During Lent, as we ponder how the theme “Lost and Found” relates to our journey of faith, we will share a weekly devotion written by an active elder or a staff member. We hope these provide “food for thought” during this season.
When I was much younger, I was given a Bible school assignment to find and memorize a verse from the New Testament. Of course, thinking I was clever I selected John 11:35, “Jesus wept,” which is the shortest verse in the Bible. While this passage is technically the shortest verse in the Bible, I have come to appreciate its importance in the larger context of the story of The Death of Lazarus (John Chapter 11).
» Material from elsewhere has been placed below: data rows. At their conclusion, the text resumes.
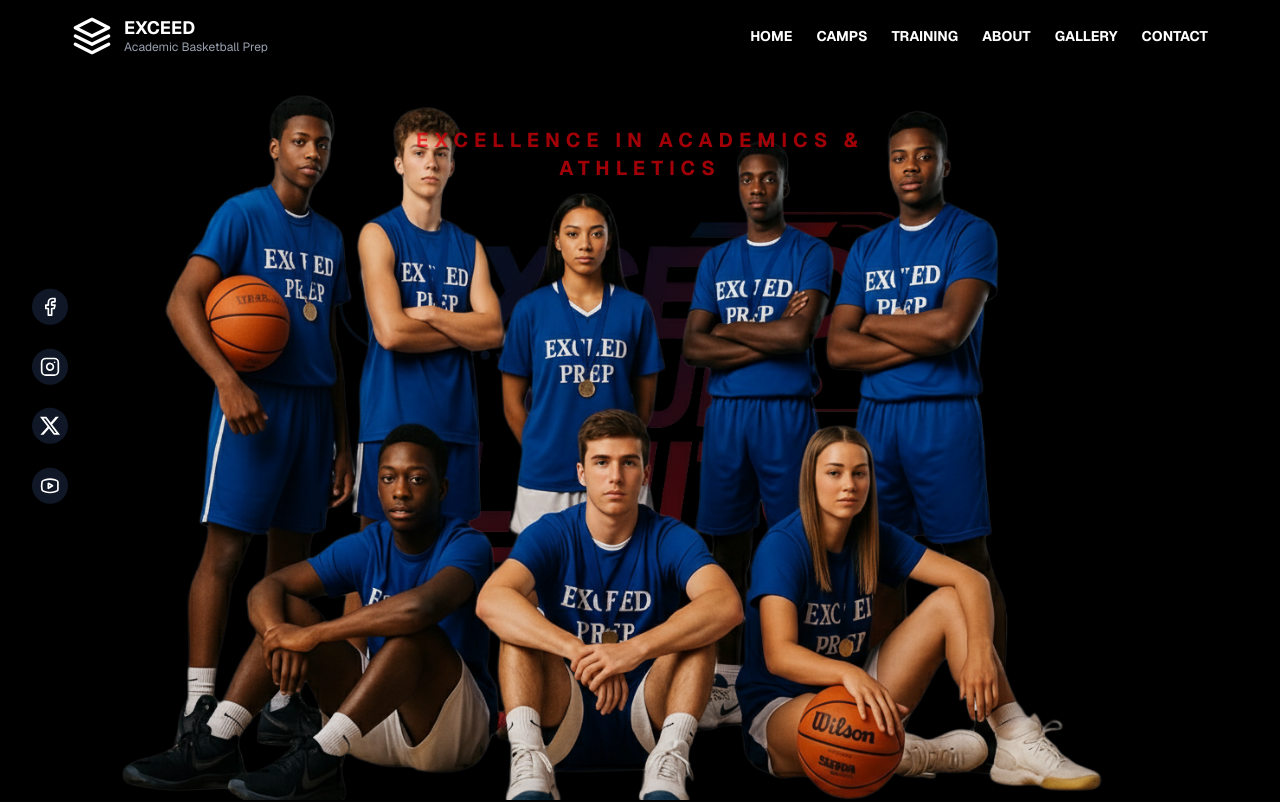
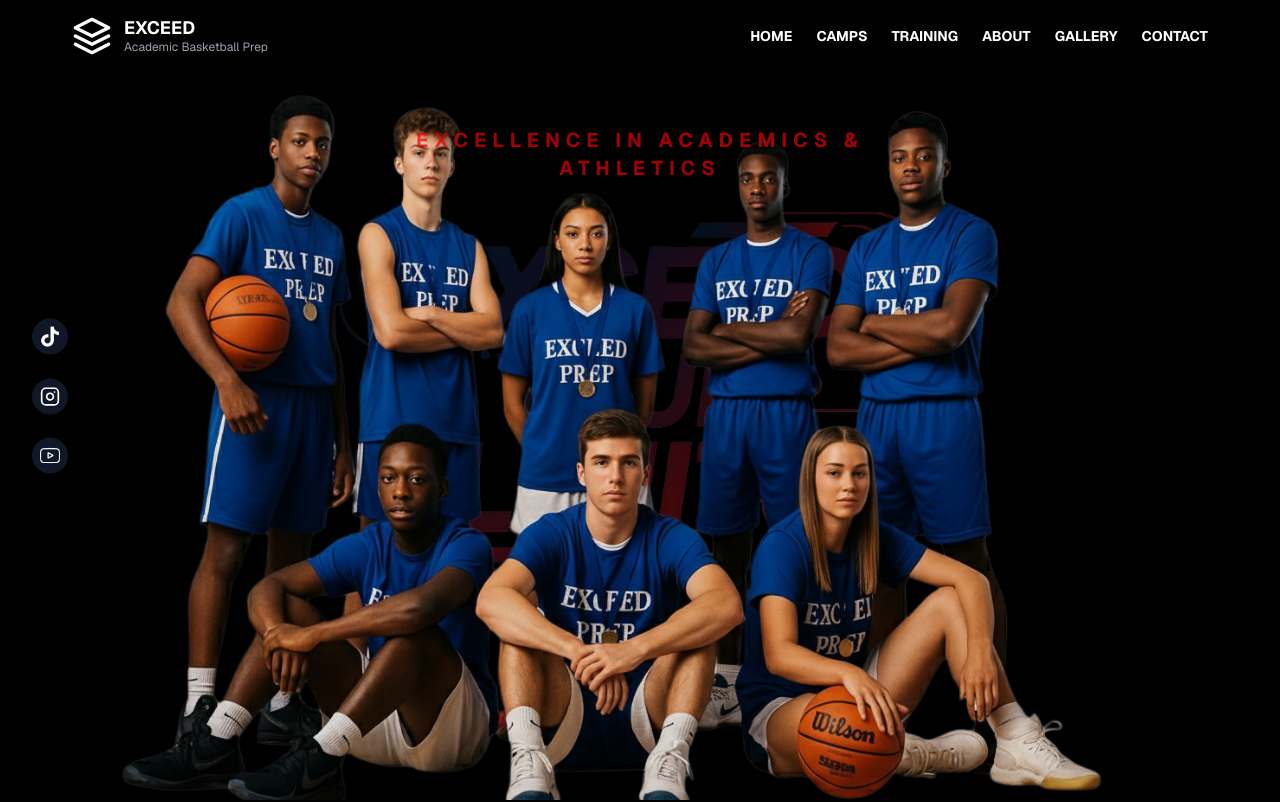
Before and after one commit to digitalmarketingcanada5/basketball_website, a Next.js app: page / in a window 1280 px wide. Shown: the top 802 px of the page. Built offline with nearby package versions, Linux system fonts and the light colour scheme.

Commit message:
Update social media links in HeroSection and siteData for TikTok and YouTube

```diff
--- a/src/components/home/HeroSection.jsx
+++ b/src/components/home/HeroSection.jsx
@@ -1,7 +1,8 @@
 "use client";
 import React, { useState, useEffect } from 'react';
 import Link from 'next/link';
-import { FacebookIcon, InstagramIcon, XIcon, YouTubeIcon, TikTokIcon } from '../icons';
+import Image from 'next/image';
+import { InstagramIcon } from '../icons';
 import { heroSection, socialMediaLinks } from '../../lib/siteData';
 
 const HeroSection = () => {
@@ -23,21 +24,39 @@ const HeroSection = () => {
       <div className="fixed left-8 top-1/2 transform -translate-y-1/2 z-40 hidden lg:flex flex-col">
         <ul className="space-y-4">
           {socialMediaLinks.map((social, index) => {
-            const IconComponent = {
-              FacebookIcon,
-              InstagramIcon,
-              XIcon,
-              YouTubeIcon,
-              TikTokIcon
-            }[social.icon];
-
             return (
               <li key={index}>
                 <a
-                  href="/contact"
+                  href={social.url}
+                  target="_blank"
+                  rel="noopener noreferrer"
                   className="p-2 inline-block text-white bg-gray-900 rounded-full hover:bg-red-600 transition-colors"
                 >
-                  <IconComponent />
+                  {social.icon === 'TikTokIcon' ? (
+                    <div className="w-5 h-5 relative">
+                      <Image
+                        src="/images/tik-tok.png"
+                        alt="TikTok"
+                        width={20}
+                        height={20}
+                        className="object-contain"
+                        style={{ filter: 'invert(1) brightness(2)' }}
+                      />
+                    </div>
+                  ) : social.icon === 'InstagramIcon' ? (
+                    <InstagramIcon />
+                  ) : social.icon === 'YouTubeIcon' ? (
+                    <div className="w-5 h-5 relative">
+                      <Image
+                        src="/images/youtube.png"
+                        alt="YouTube"
+                        width={20}
+                        height={20}
+                        className="object-contain"
+                        style={{ filter: 'invert(1) brightness(2)' }}
+                      />
+                    </div>
+                  ) : null}
                 </a>
               </li>
             );
```
Also changed, not shown: src/lib/siteData.js.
Death for most people represents the greatest loss that we will experience. This short verse emphasizes the human side of Jesus and the loss he felt when he saw the place where Lazarus, his friend, was buried. As you know Jesus went on to raise Lazarus from the dead. What I find to be the one of the most compelling parts of the story was that before Jesus raised Lazarus from the dead, he directed the family to remove the stone that was covering the entrance to the tomb. The family protested that there would be a bad odor if they were to remove the stone, which seems to be a very rational reply. Jesus insisted that they remove the stone and when the family complied, Jesus went on to bring Lazarus back to life and “find” what once was “lost.” Here are my takeaways from this story:
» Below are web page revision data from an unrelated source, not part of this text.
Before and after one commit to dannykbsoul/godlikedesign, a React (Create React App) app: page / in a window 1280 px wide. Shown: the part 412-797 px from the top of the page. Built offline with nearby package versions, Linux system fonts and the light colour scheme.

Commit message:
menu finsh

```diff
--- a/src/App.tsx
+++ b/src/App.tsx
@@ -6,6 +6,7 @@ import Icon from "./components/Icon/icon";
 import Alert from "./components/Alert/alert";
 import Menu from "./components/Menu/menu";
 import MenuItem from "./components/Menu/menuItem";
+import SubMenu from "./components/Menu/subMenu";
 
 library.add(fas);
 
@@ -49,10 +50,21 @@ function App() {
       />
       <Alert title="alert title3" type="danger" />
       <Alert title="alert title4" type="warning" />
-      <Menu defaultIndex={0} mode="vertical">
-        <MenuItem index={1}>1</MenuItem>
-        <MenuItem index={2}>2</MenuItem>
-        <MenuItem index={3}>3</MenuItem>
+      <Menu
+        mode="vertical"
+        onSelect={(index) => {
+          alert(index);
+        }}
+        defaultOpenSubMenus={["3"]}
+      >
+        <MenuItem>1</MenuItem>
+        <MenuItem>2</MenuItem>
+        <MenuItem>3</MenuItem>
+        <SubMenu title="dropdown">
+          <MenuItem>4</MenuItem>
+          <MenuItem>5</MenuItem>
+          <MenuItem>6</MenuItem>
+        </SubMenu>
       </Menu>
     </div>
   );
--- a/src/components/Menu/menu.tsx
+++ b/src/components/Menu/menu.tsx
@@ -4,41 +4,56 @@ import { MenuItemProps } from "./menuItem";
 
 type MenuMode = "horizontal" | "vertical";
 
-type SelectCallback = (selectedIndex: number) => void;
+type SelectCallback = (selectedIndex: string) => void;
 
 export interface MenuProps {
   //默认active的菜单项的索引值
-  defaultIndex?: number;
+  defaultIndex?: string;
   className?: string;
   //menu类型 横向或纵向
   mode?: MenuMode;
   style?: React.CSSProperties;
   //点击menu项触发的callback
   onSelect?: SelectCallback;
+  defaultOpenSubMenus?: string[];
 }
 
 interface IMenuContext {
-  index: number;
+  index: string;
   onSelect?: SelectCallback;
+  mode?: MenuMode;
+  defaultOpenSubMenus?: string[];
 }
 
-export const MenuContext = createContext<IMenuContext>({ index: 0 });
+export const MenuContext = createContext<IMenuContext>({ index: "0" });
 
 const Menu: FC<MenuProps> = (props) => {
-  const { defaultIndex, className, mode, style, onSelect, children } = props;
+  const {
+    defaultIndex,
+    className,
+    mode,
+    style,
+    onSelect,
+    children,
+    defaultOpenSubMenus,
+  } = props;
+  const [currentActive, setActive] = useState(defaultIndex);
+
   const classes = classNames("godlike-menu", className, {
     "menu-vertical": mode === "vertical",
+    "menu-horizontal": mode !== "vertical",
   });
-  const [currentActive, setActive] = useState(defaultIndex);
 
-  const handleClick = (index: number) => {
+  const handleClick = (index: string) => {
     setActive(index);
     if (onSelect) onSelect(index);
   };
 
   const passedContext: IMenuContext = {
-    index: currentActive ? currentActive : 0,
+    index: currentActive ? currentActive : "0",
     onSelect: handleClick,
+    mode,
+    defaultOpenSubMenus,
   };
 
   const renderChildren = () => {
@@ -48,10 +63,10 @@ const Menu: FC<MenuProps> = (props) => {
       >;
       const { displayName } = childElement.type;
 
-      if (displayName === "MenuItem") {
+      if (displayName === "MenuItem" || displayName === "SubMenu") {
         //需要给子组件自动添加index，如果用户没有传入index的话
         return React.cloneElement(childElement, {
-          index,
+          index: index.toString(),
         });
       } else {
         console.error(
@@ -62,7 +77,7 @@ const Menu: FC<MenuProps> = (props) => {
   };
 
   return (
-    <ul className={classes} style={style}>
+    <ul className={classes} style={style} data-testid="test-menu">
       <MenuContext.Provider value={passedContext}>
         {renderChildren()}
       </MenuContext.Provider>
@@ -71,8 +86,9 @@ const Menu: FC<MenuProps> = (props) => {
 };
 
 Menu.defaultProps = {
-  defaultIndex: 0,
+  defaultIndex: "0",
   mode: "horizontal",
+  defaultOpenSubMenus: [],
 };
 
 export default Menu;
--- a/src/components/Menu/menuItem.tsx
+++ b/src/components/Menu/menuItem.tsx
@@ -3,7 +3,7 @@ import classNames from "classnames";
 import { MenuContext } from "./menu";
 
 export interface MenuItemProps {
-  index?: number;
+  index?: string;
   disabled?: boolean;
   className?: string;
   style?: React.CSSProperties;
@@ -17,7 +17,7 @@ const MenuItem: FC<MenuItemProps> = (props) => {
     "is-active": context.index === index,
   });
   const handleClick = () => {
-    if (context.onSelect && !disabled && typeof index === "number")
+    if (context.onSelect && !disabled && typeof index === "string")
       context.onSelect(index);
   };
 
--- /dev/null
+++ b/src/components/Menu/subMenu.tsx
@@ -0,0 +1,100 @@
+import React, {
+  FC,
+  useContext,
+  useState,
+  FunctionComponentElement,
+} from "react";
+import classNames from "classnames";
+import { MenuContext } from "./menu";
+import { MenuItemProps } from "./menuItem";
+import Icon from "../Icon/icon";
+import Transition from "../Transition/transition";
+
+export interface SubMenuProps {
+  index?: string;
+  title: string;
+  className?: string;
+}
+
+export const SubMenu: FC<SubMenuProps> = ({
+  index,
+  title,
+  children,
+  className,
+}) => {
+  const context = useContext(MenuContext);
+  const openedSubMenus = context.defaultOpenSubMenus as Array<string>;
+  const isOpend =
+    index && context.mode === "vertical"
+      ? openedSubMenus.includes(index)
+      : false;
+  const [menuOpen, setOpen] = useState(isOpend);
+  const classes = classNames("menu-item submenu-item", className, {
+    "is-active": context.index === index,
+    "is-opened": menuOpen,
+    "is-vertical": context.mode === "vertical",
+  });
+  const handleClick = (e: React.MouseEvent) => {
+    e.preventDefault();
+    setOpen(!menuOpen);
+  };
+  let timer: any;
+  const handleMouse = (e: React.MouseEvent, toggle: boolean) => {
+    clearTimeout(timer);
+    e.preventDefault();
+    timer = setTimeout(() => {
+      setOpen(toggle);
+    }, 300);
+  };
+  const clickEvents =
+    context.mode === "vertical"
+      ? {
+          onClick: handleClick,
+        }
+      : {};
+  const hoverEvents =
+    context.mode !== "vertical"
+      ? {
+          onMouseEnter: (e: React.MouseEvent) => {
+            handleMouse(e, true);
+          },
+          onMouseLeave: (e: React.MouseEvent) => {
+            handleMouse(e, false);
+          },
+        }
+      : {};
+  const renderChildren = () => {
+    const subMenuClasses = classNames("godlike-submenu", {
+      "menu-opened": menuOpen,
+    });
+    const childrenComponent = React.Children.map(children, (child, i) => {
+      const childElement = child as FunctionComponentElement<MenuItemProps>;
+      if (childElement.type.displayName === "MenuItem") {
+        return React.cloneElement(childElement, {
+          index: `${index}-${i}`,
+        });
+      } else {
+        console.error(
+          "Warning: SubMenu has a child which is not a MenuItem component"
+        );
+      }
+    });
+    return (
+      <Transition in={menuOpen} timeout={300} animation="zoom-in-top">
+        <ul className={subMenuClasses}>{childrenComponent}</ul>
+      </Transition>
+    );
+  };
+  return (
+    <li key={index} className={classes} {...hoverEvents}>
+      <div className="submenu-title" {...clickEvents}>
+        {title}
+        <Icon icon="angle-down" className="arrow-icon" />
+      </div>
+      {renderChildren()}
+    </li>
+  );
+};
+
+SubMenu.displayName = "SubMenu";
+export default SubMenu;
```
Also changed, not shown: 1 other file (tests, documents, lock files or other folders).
Don’t allow practical or rational thinking keep you from envisioning what miracles Jesus can perform. Jesus is not bound by human limitations.
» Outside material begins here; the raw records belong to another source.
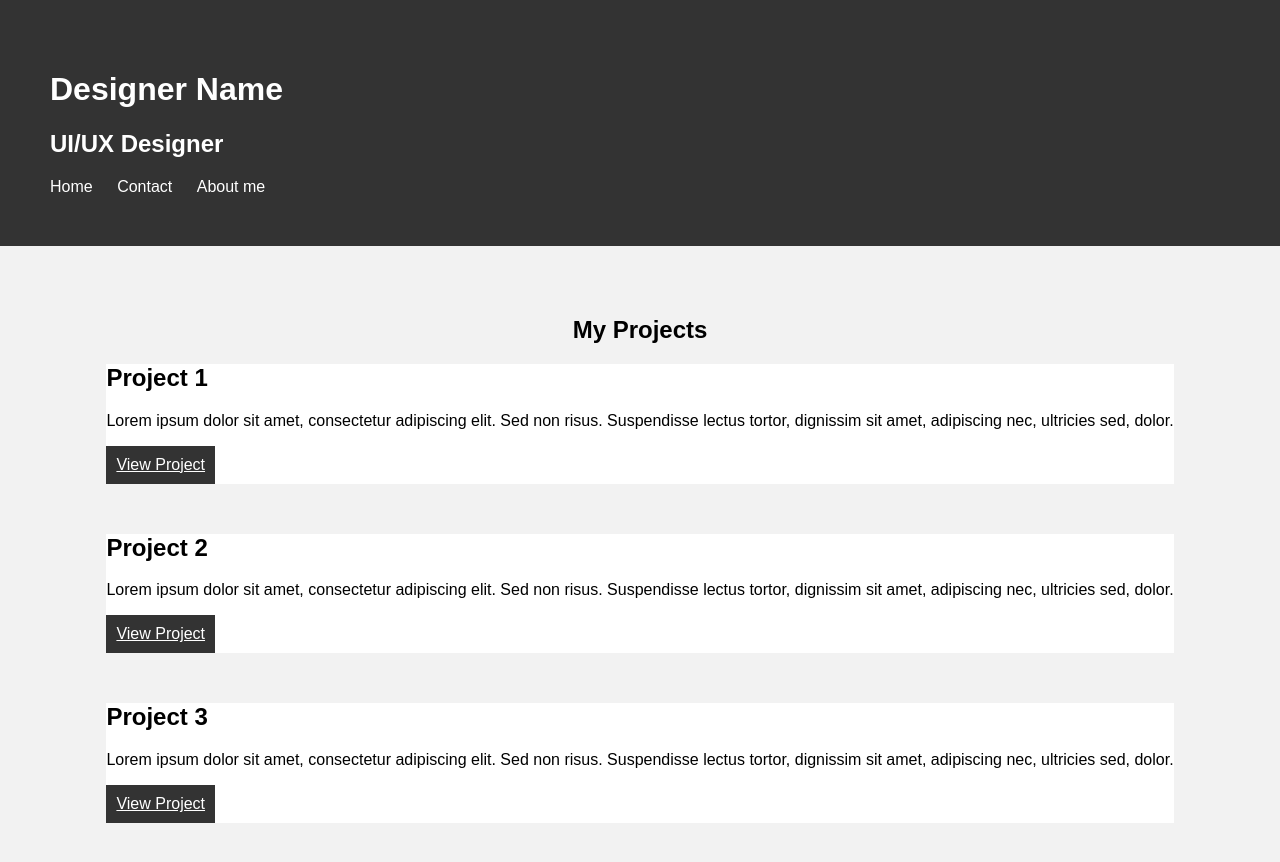
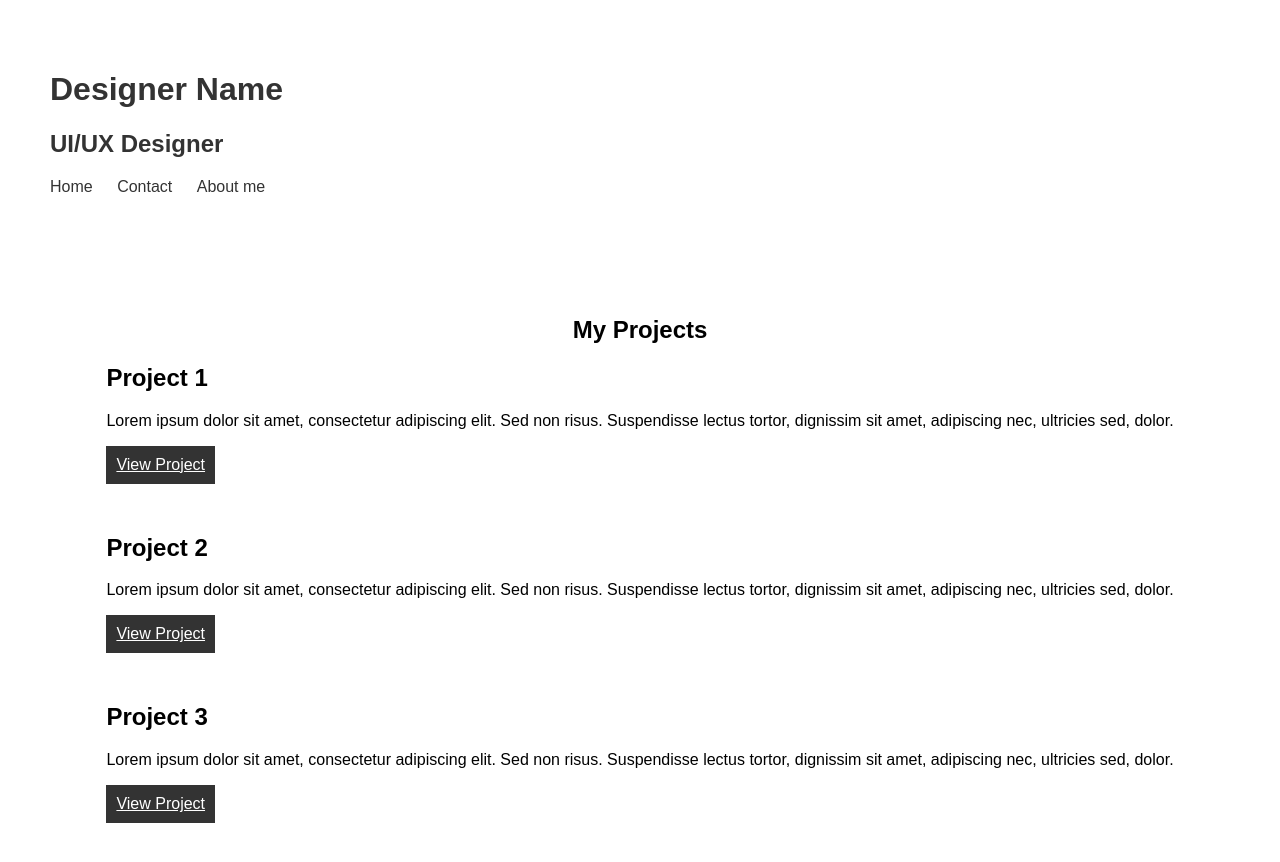
Before and after one commit to lvnr00/portfolio, a plain HTML site: page index.html in a window 1280 px wide. Drawn offline with Linux system fonts and the light colour scheme.

Commit message:
Update style.css

```diff
--- a/style.css
+++ b/style.css
@@ -12,8 +12,8 @@ body {
 }
 
 header {
-	background-color: #333;
-	color: #fff;
+	background-color: #fff;
+	color: #333;
 	padding: 50px;
 	text-align: left;
 	align-self: stretch;
@@ -35,13 +35,13 @@ nav ul li:last-child {
 }
 
 nav ul li a {
-	color: #fff;
+	color: #333;
 	text-decoration: none;
 }
 
 #projects {
 	padding: 50px;
-	background-color: #f2f2f2;
+	background-color: #fff;
 	text-align: center;
 	flex: 1;
 	display: flex;
```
We need to do everything as humans that we can do. Given that Jesus was about to raise someone from the dead he certainly could have moved the stone from the tomb himself. I think it is important to understand that Jesus asked the family to do everything that they could do first and then he stepped in and did what they could not do. As Christians many times we may sit around waiting for Jesus to “fix” problems.
We all need to find the stones in our lives, move them and then experience the miracles of Jesus. I think we will discover what was once lost can now be found.
—Eric Rohr, Elder